I love breakfast, but I don’t want to have to think about it. Plain yogurt, mixed with granola, some fresh fruit and a handful of walnuts, pecans or almonds, generally does the trick (the yogurt in the photo is topped with apple, walnuts and pomegranate seeds). If I want it sweeter than the fruit makes it, I’ll add a little honey, maple syrup or jam. It’s filling, with enough protein to wake me up, though coffee helps, too.

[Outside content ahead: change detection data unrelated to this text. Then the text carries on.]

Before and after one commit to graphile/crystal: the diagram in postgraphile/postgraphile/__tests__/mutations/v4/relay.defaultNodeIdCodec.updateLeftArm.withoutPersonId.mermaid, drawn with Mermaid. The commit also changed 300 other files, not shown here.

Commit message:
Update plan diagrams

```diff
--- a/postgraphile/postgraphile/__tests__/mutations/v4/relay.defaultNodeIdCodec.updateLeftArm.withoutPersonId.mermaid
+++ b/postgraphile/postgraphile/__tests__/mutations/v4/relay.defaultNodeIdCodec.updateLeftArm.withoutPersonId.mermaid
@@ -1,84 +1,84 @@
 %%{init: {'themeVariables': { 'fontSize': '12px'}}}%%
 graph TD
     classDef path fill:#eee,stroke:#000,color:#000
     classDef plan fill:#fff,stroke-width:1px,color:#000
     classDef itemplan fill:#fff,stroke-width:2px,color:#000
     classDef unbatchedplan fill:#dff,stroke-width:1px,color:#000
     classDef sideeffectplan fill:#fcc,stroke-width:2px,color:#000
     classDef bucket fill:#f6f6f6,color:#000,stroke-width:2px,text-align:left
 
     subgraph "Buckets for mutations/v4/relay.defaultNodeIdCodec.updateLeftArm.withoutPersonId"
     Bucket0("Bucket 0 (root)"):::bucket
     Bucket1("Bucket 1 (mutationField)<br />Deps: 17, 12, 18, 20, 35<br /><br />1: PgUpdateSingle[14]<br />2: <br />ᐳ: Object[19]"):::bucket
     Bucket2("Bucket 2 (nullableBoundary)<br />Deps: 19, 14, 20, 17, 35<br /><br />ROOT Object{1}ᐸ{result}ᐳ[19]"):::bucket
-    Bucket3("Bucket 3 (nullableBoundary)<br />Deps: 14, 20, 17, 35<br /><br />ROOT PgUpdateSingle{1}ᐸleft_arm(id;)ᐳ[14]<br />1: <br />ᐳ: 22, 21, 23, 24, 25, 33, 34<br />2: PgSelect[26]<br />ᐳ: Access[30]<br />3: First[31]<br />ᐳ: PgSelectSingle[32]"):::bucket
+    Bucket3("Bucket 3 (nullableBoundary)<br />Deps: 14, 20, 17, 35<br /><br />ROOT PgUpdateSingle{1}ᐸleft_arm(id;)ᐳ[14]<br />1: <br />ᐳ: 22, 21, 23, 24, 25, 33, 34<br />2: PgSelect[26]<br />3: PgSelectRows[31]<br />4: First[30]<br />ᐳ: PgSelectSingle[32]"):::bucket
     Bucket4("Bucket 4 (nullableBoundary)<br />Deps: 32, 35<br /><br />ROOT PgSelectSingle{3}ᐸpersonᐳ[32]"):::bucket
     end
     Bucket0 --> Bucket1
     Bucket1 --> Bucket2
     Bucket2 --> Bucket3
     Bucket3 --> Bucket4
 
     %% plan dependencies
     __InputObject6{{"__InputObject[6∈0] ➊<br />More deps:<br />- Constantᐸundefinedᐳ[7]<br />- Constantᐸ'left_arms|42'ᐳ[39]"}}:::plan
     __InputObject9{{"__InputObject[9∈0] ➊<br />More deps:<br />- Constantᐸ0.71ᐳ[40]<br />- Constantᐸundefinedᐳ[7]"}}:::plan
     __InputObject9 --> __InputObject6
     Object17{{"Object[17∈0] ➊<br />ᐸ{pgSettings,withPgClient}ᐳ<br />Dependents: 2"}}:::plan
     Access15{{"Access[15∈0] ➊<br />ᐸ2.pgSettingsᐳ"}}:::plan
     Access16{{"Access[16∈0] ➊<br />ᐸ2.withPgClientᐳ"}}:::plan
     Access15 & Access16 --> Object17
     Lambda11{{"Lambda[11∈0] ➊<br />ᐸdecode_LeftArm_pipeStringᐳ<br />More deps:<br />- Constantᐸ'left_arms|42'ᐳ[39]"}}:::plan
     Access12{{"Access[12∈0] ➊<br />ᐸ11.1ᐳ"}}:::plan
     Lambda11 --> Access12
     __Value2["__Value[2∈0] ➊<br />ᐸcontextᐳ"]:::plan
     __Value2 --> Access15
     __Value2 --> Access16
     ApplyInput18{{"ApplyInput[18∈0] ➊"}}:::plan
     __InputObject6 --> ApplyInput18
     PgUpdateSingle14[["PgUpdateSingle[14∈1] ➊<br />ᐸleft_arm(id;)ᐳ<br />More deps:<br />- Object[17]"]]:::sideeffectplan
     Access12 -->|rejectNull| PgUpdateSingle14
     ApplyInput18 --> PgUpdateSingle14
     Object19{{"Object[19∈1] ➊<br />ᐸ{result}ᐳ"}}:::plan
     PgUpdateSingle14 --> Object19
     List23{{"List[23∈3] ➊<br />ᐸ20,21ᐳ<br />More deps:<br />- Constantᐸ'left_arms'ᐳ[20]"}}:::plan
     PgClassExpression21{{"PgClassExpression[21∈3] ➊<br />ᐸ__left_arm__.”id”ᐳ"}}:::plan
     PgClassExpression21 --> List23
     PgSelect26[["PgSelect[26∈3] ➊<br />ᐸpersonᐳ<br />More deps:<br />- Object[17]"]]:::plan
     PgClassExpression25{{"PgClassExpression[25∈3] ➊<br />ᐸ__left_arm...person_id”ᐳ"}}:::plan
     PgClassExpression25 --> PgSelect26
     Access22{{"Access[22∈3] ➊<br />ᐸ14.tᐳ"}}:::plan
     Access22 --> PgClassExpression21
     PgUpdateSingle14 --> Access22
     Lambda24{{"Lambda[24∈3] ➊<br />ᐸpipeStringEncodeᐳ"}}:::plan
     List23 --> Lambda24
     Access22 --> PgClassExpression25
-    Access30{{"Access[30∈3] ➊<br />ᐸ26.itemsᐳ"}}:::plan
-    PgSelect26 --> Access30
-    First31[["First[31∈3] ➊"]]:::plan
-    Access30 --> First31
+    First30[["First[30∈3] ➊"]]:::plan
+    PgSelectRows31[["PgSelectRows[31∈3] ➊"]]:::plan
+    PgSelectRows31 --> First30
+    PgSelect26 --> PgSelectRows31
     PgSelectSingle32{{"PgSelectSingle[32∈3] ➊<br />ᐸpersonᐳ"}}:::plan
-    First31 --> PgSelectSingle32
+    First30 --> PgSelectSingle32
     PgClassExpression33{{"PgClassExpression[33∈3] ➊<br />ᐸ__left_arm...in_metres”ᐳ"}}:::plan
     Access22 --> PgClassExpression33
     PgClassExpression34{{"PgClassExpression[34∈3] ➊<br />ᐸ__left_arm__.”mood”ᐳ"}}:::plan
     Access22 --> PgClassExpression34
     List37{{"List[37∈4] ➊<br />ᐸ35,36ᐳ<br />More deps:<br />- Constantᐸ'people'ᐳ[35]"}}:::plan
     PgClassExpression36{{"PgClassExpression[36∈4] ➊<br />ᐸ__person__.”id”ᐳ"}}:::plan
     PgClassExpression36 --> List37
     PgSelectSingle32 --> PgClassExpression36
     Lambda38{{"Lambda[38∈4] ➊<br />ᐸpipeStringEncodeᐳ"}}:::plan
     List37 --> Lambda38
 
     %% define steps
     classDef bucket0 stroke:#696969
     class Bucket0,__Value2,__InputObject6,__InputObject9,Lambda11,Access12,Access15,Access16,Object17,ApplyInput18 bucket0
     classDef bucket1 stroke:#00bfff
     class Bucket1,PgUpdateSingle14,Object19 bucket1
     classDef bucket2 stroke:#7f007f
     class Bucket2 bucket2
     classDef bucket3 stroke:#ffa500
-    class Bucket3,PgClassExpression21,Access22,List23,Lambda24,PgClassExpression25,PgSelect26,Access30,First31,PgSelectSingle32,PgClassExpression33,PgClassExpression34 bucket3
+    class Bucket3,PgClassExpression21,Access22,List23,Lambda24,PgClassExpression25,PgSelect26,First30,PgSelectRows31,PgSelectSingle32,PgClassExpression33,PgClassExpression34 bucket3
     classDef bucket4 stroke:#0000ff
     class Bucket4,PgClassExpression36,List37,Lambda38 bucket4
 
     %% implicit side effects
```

This is similar to the breakfast my father has been eating for about 50 years—or longer, maybe. I made it a regular habit myself when I was pregnant with my son and needed to eat something more nutritious than a bagel with cream cheese. I started making my own yogurt about 4 years ago, after I attended a demonstration by Ricki Carroll of New England Cheesemaking Supply. She made mozzarella and ricotta, but had yogurt samples, too. I haven’t got into making cheese (the first time I made mozzarella, my kitchen looked like it had exploded), but I’m pretty obsessed with homemade yogurt now. Supermarket yogurt is way too sweet for me. My husband eats the homemade stuff, too, so I make anywhere from a 1/2 gallon to a gallon a week, for about a quarter of the price I’d pay for factory yogurt. We still buy the store brands for the kids, but I figure they’ll come around eventually. At least they eat yogurt.
A batch of yogurt involves a few minutes of active time, about an hour of intermittent attention and 6-10 hours of waiting while you go about your business. I make it on weekend mornings, or start a batch late in the afternoon so it’s done before I go to bed at night. There’s some incubating right now on my kitchen counter. The recipe below is adapted from several different sources, though the basic method is from the label on the powdered Y5 yogurt culture I buy from New England Cheesemaking.
Your Own Yogurt
1/2 gallon milk. (I use 2 percent. When I’ve used milk with lower fat content, the yogurt doesn’t set properly.)
1 packet yogurt culture, or 4 tablespoons of yogurt from your previous batch
Yogotherm insulated container
Pour the milk into a 3 quart saucepan. Heat on medium low until the milk reaches 185 degrees F (a skin will form on top; you’ll remove it later). Turn the heat to low and simmer for about 15 minutes. The temperature of the milk should remain at 185 degrees.
When the 15 minutes are up, remove the pot from the heat and remove the skin from the top of the milk with a wooden spoon. Cool the milk to 112-115 degrees F. To hasten the cooling process, I put the saucepan inside a larger pot filled partway with cold water, slip a reusable ice pack into the water between the sides of the two pots and stir the milk periodically. Depending on the temperature in your kitchen, this process takes about 15 minutes.
Pour in the 112-115 degree milk into the plastic Yogotherm container. If you’re using powdered yogurt culture, sprinkle it over the surface of the milk and let it rehydrate for a couple of minutes, then stir it in. If you’re using yogurt from your previous batch, mix it first with a few spoonfuls of the milk before adding it to the warm milk.
Cover the plastic container with its lid, making sure you remove extra air from the container. Put it inside the insulated container and cover it with the insulated lid. Set it in on the counter where it won’t be disturbed for 8-10 hours. When the yogurt is done incubating, putting it in the fridge for a few hours will thicken it a bit (it won’t be as thick as store-bought ’cause you’re not using emulsifiers or stabilizers. The yellowish liquid that has risen to the top of the container is whey. I stir it back in, but others pour it off and use it in other recipes.
Before you eat any, stir it well and spoon 4 tablespoons into a small container to save for the next batch. I usually won’t reuse the culture for more than five or six batches—the yogurt gets more tart with every batch and eventually it’s too acidic for me. The yogurt, and the starter, will last more than week in the fridge, though as I said, we usually go through a half-gallon in a few days.
There’s a bit of art to this process, though: you may need to experiment a bit within the temperature range and the incubation window before you get the consistency you like. For me, it’s 115 degree milk, incubated for 8 hours.